I made the decision to move into academia because, while I hadn’t been asked to do anything illegal, I was often asked to do things I couldn’t square with my own conscience.
This included having to feed an incessant hunger for celebrity stories which was the number one priority under the editorship of Coulson, a former showbiz columnist for The Sun.
Perhaps naively, I’d become a journalist because I wanted, if not to change the world, then to at least try to make it better for people in communities like mine.
It’s the reason I chose tabloid journalism. No one I knew read the broadsheets. They simply did not speak to or for the mining and shipbuilding town where I was raised.
But by the time I got there the agenda of those papers seemed less concerned about fighting for the rights of working class people and more about keeping them distracted with meaningless fluff. And I certainly did not intend to spend my entire working life writing about the likes of Kerry Katona.
Indeed the place where I felt my work really mattered to ordinary people was not at the nationals but when working as a regional reporter.
Unfortunately, despite no accusations of a local newspaper being involved in phone hacking or bribing public officials, they are paying a heavy price for this scandal.
Throughout all of this, my old pal Pat Lavelle has popped into my mind time and again. He was my first News Ed having given me a job following after work experience.
I last saw him a few weeks before his death in March 2010 when he took me out for lunch. He died of the disease of the hack; too much coffee and too many fags.
If it hadn’t been for the relationship Pat built with detectives at West Yorkshire Police and his continuous pressure on them to DNA test the letters sent by Wearside Jack – the Yorkshire Ripper Hoaxer – John Humble would not have been found.

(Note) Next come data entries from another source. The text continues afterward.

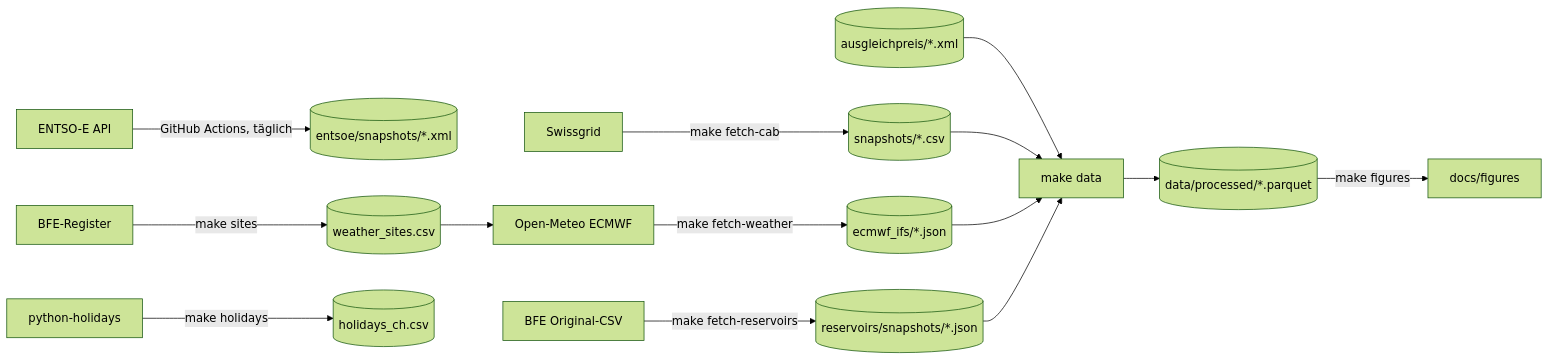
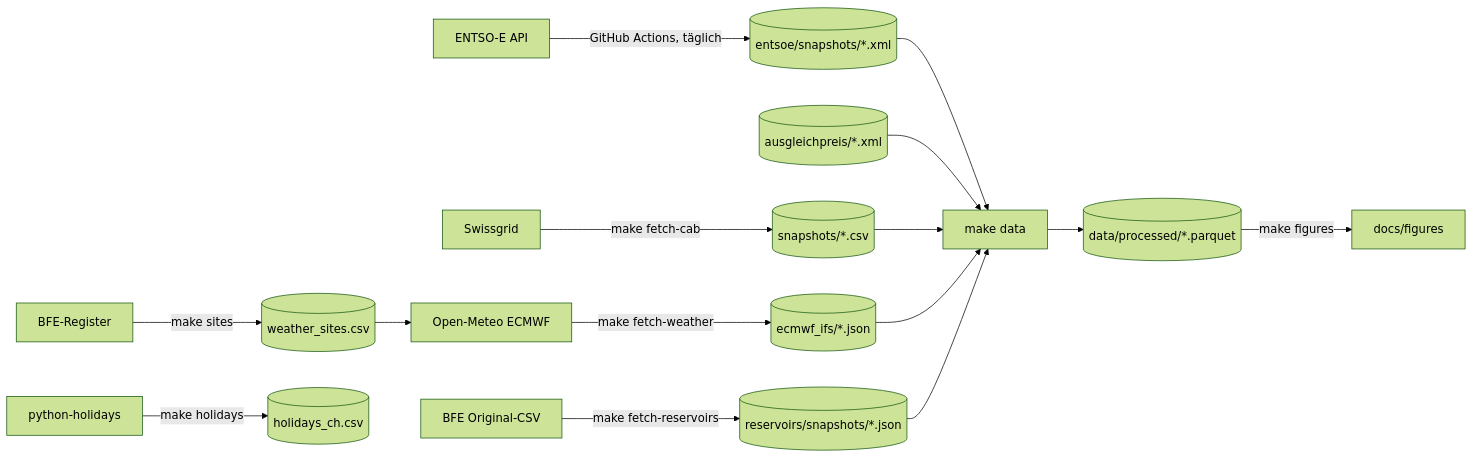
The second of 2 diagrams in docs/data.md (ibidreli/energy_price_prediction), drawn with Mermaid (forest theme) before and after one commit. The commit also changed other lines of this file and 9 other files, not shown here.

````diff
--- a/docs/data.md
+++ b/docs/data.md
@@ -484,16 +512,17 @@
 ```mermaid
 flowchart LR
     SG[Swissgrid] -->|make fetch-cab| CAB[(snapshots/*.csv)]
     OM[Open-Meteo ECMWF] -->|make fetch-weather| WX[(ecmwf_ifs/*.json)]
     BFECSV[BFE Original-CSV] -->|make fetch-reservoirs| RES[(reservoirs/snapshots/*.json)]
     ENTSOE[ENTSO-E API] -->|GitHub Actions, täglich| ENT[(entsoe/snapshots/*.xml)]
+    ENT --> DATA
     BFE[BFE-Register] -->|make sites| SITES[(weather_sites.csv)]
     SITES --> OM
     PY[python-holidays] -->|make holidays| HOL[(holidays_ch.csv)]
     AEP[(ausgleichpreis/*.xml)] --> DATA
     CAB --> DATA[make data]
     WX --> DATA
     RES --> DATA
     DATA --> PQ[(data/processed/*.parquet)]
     PQ -->|make figures| FIG[docs/figures]
 ```
````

He was a brilliant local news hound who spent hours immersed in investigations, working his contacts in both the police and the criminal underworld. And in that he was one of the last of his kind.

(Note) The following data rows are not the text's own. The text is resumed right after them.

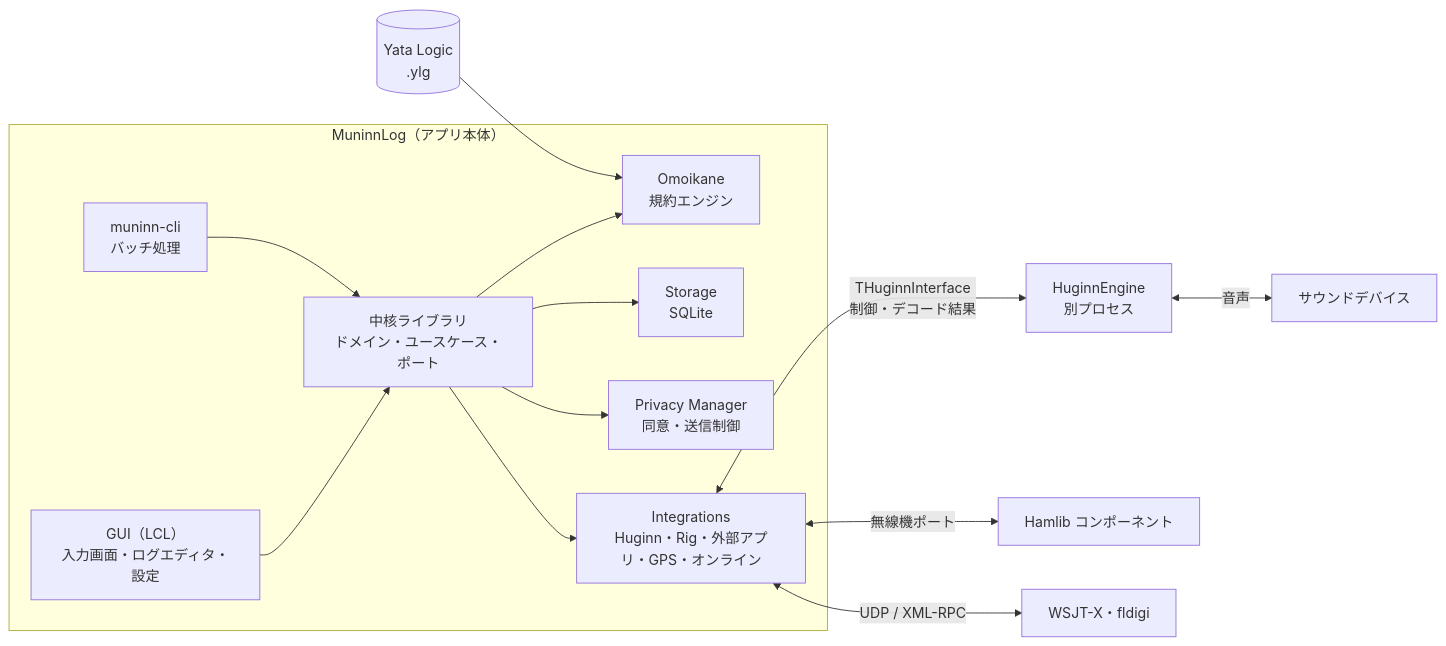
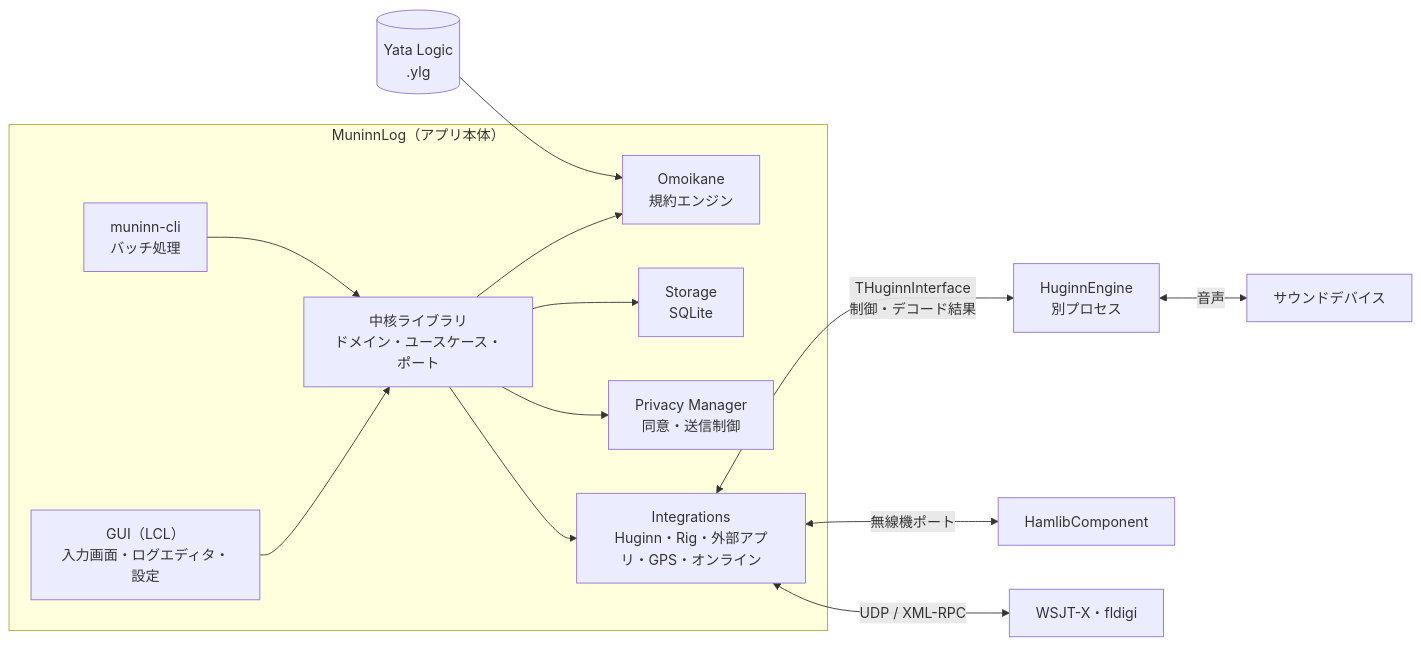
Before and after one commit to ji1uui/LazLogger: the diagram in MuninnLog/docs/04_ARCHITECTURE.md, drawn with Mermaid. The commit also changed other lines of this file and 6 other files, not shown here.

First line of the commit message:
Document HamlibComponent integration for MuninnLog

````diff
--- a/MuninnLog/docs/04_ARCHITECTURE.md
+++ b/MuninnLog/docs/04_ARCHITECTURE.md
@@ -7,23 +7,23 @@
 ```mermaid
 flowchart LR
     subgraph App["MuninnLog（アプリ本体）"]
         GUI["GUI（LCL）<br/>入力画面・ログエディタ・設定"]
         CLI["muninn-cli<br/>バッチ処理"]
         Core["中核ライブラリ<br/>ドメイン・ユースケース・ポート"]
         Omo["Omoikane<br/>規約エンジン"]
         Store["Storage<br/>SQLite"]
         Priv["Privacy Manager<br/>同意・送信制御"]
         Int["Integrations<br/>Huginn・Rig・外部アプリ・GPS・オンライン"]
         GUI --> Core
         CLI --> Core
         Core --> Omo
         Core --> Store
         Core --> Priv
         Core --> Int
     end
     Ylg[("Yata Logic<br/>.ylg")] --> Omo
     Int <-->|"THuginnInterface<br/>制御・デコード結果"| Huginn["HuginnEngine<br/>別プロセス"]
-    Int <-->|"無線機ポート"| Rig["Hamlib コンポーネント"]
+    Int <-->|"無線機ポート"| Rig["HamlibComponent"]
     Huginn <-->|"音声"| Audio["サウンドデバイス"]
     Int <-->|"UDP / XML-RPC"| Ext["WSJT-X・fldigi"]
 ```
````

Locals once depended on their relationships with public officials. Reporters began every morning doing “a round of calls” – ringing every duty inspector and fire station in their area – and going through the overnight logs. That’s how they got stories from their patch long before the nationals and the television. And that’s one of the reasons people bought them.

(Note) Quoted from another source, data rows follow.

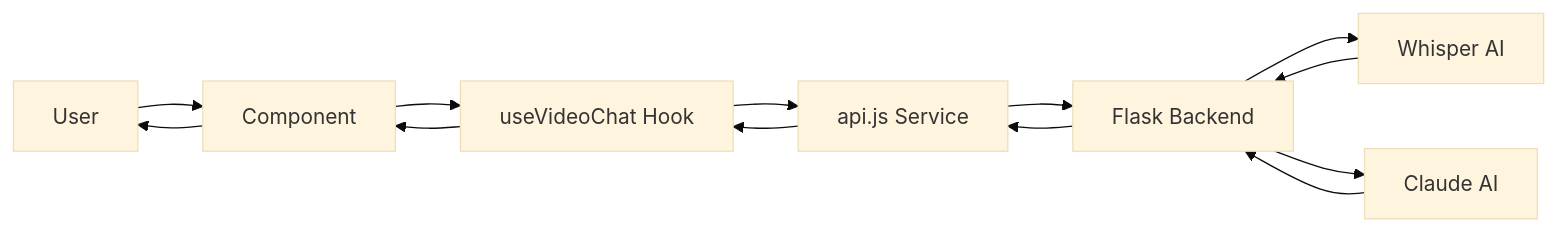
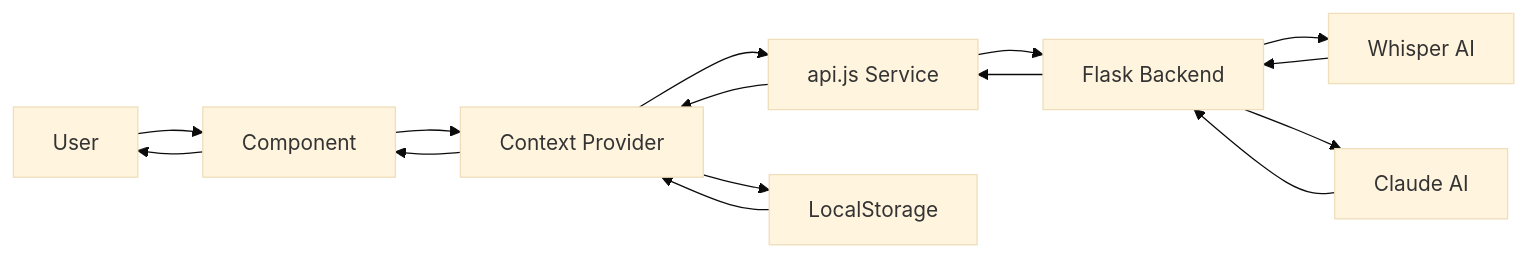
One commit to Juuzo26/YoutubeAIChat changed the diagram in Frontend/vidchat/README.md. Above: the diagram before and after it, drawn with Mermaid (base theme). The commit also changed other lines of this file, not shown here.

````diff
--- a/Frontend/vidchat/README.md
+++ b/Frontend/vidchat/README.md
@@ -248,15 +291,17 @@
 ```mermaid
 graph LR
     A[User] --> B[Component]
-    B --> C[useVideoChat Hook]
+    B --> C[Context Provider]
     C --> D[api.js Service]
     D --> E[Flask Backend]
     E --> F[Whisper AI]
     E --> G[Claude AI]
     F --> E
     G --> E
     E --> D
     D --> C
     C --> B
     B --> A
+    C --> H[LocalStorage]
+    H --> C
 ```
````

Now they are reliant on press officers who often think their job is to stop reporters finding out what is happening and feed them yarns about cleaning up graffiti and lower crime stats.
It also makes it more difficult for a young reporter from the regions to pique the interest of Fleet Street by getting a good line on a news story that’s made the nationals, like I did a decade ago.
And these foot soldiers didn’t even get a say in all this. Leveson wheeled out a selection of London’s great and good while in places like Ipswich and Liverpool and Glasgow and Country Durham reporters plodded on, trying to make a difference in an increasingly impossible climate, without even the ability to speak to their local cops.
The most damaging consequence of phone hacking and the way it has been used to curb press freedom is that it has succeeded in stopping any reporter speaking to any public official without the nod from the Great Press God in HQ.
In this they’ve ensured there will be no more Pat Lavelles. No more local newspaper hacks who use their contacts in public office to build brilliant investigations which matter to local people.
And that – for ordinary people all over this country- is perhaps the greatest travesty resulting from phone hacking, accusations of bribing public officials and subsequent changes to press freedom.
The Sun and other national papers will continue on, with the lawyers and the money to fight their corner. Local newspapers may not have that chance.